But Jake Fisher, Consumer Reports' director of automotive testing, says that there's good reason to think that the Model 3 could end up being Tesla's most reliable vehicle.
The answer is simple. The problem Tesla has had in Consumer Reports' reliability tests is the abundance of electronic features that complicate an otherwise simple machine.
"When we have looked at pure electric vehicles, they are very reliable, which makes sense: they are very, very simple," Fisher said, adding that electric cars "at their best" basically need only a battery, an electric motor, and a single-speed gear ratio.
"What seems to hurt Tesla is just this obsession with adding these surprise and delight features," Fisher said, such as the complex falcon-wing doors, and power front doors, on the Model X.
"So what will be interesting, I think, is the Model 3, because in a year or so we will see how this Model 3 does, and because of the price point, there is a good chance they will have to forego many of the complex mechanisms and gadgets and gizmos," Fisher said.

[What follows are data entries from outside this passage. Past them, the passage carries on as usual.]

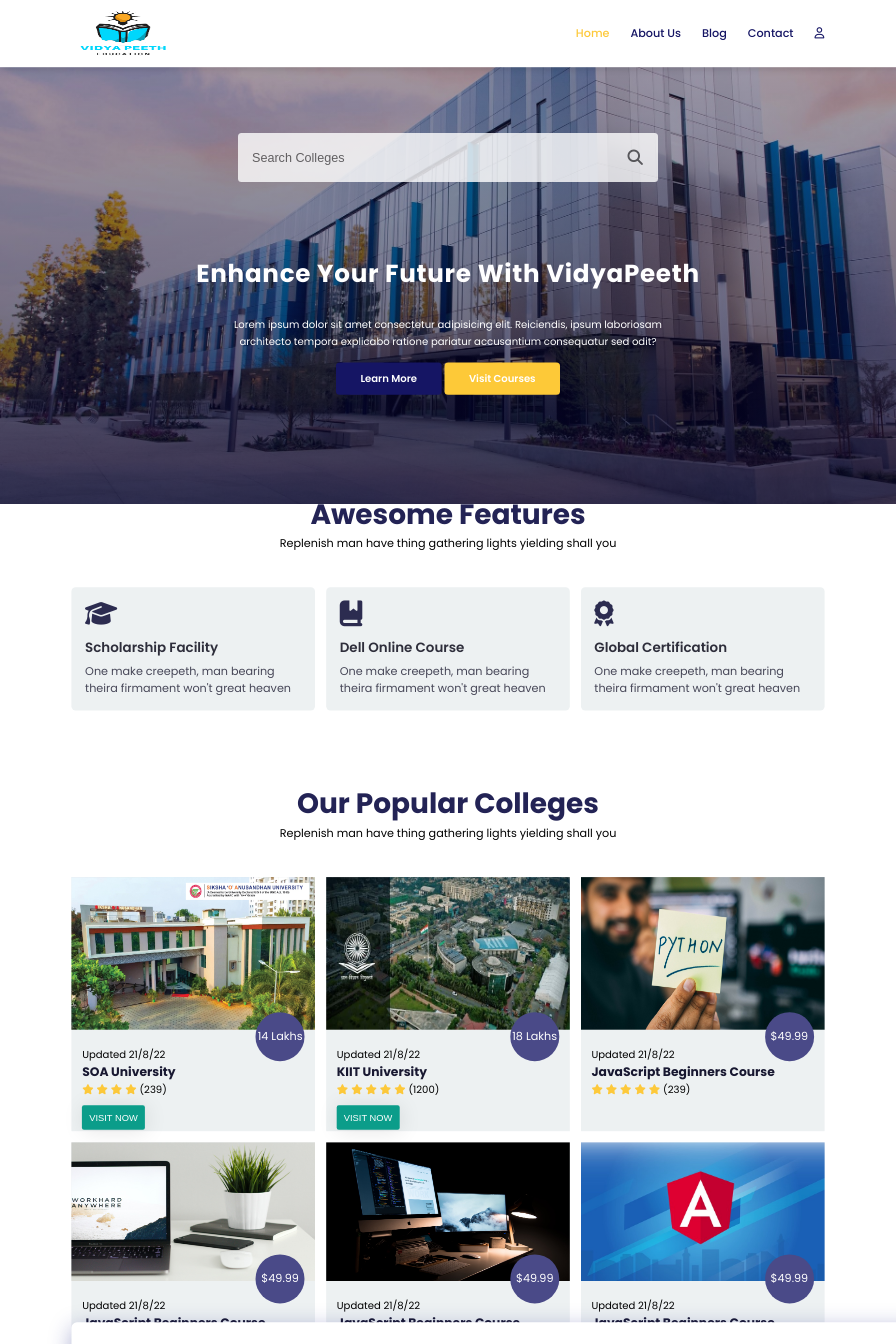
Repository: NamanSahu09/VidyaPreet-Ed-Tech-Website
Page: index.html
The author's editor kept a copy of each file at every save. The page is drawn from the files as they stood at one save, then again after the next save.
The browser window is 1280 px wide. The pictures show the part of the page from y = 0 to 1920 px (the page is 3656 px tall), at 70% of full size.
Some web libraries are served in a nearby version.

Above is the page before, as saved 2024-04-11 15:29:00.

After the next save:
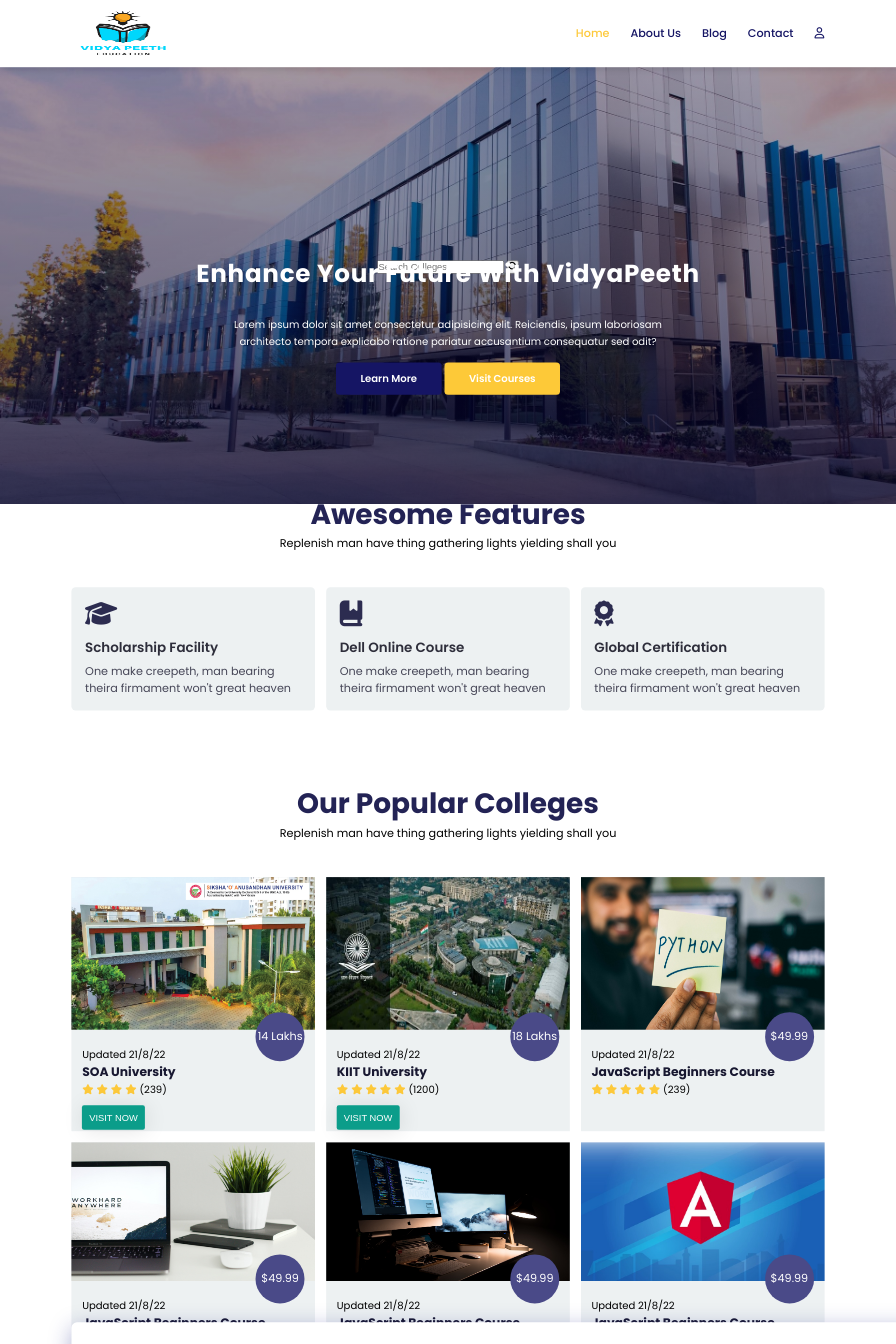
Saved 56 s later.
--- a/style.css
+++ b/style.css
@@ -221,50 +221,6 @@
 
 
 
-/* ------------------- */
-/* Search Bar */
-.search-box
-{
-	width: 600px;
-	background: #fff;
-	margin: 150px auto auto;
-	border-radius: 5px;
-	opacity: 0.8;
-}
-.row
-{
-	display: flex;
-	align-items:center;
-	padding: 10px 20px;
-}
-input
-{
-	flex: 1;
-	height: 50px;
-	background:transparent;
-	border:0;
-	outline:0;
-	font-size: 18px;
-	color:#333;
-}
-
-button
-{
-	background:transparent;
-	border:0;
-	outline: 0;
-}
-button .fa-solid
-{
-	width:25px;
-	color: #555;
-	cursor: pointer;
-	font-size: 22px;
-}
-::placeholder
-{
-	color: #555;
-}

"When you get down to the basics of it — the electric motor, the lithium ion battery, these things that Tesla will have some time to perfect — there is a good chance that the Model 3 will be a reliable vehicle," he said.